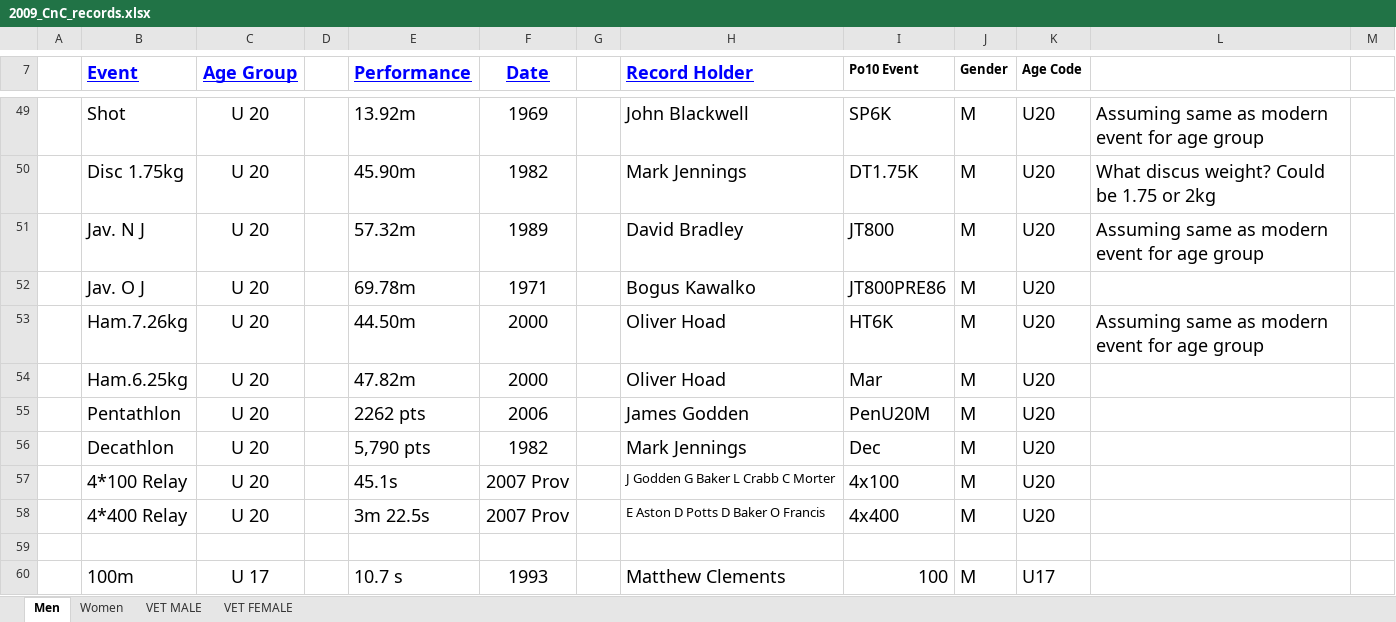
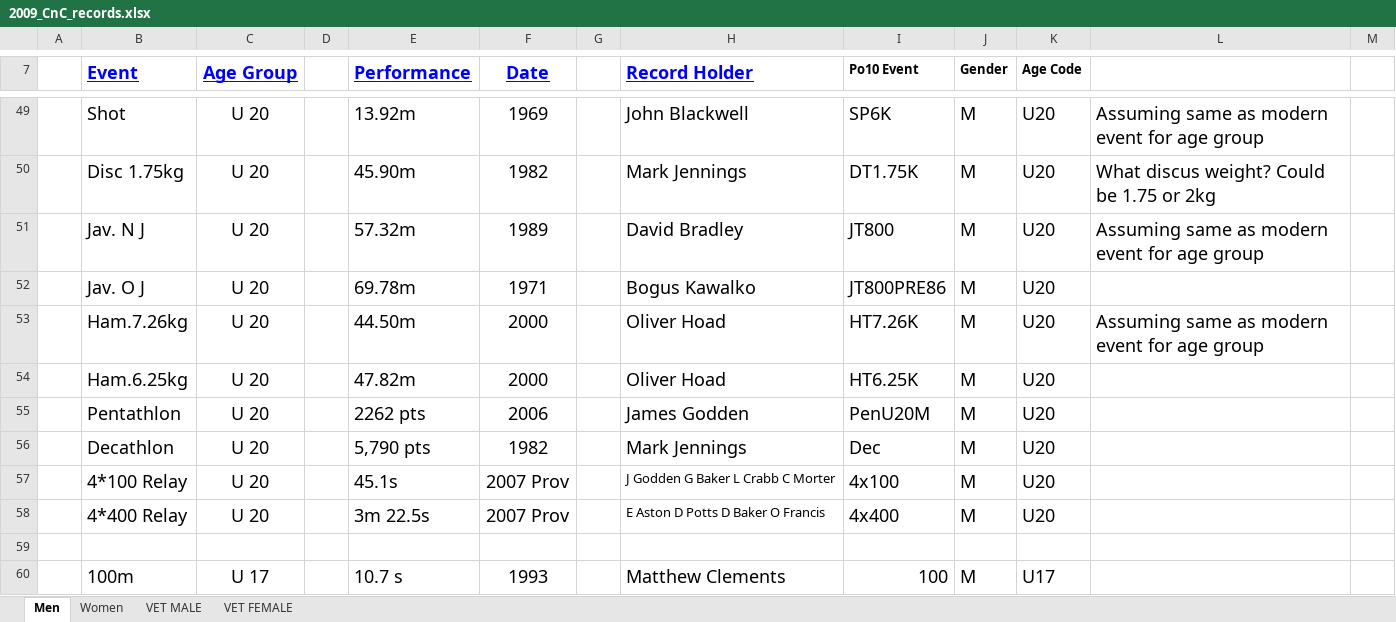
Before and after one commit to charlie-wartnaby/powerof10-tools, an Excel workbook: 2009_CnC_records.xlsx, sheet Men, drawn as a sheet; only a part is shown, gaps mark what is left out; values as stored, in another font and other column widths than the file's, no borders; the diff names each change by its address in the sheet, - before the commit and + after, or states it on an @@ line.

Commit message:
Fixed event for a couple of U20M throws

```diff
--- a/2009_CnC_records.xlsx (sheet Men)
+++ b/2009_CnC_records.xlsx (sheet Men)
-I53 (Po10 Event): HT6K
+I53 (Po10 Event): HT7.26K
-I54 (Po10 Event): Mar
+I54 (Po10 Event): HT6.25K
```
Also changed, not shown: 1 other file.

- TASK STATEMENT -
Answer with one number only: how many lines of the entries above include the word "other"?

- ANSWER SPACE -
2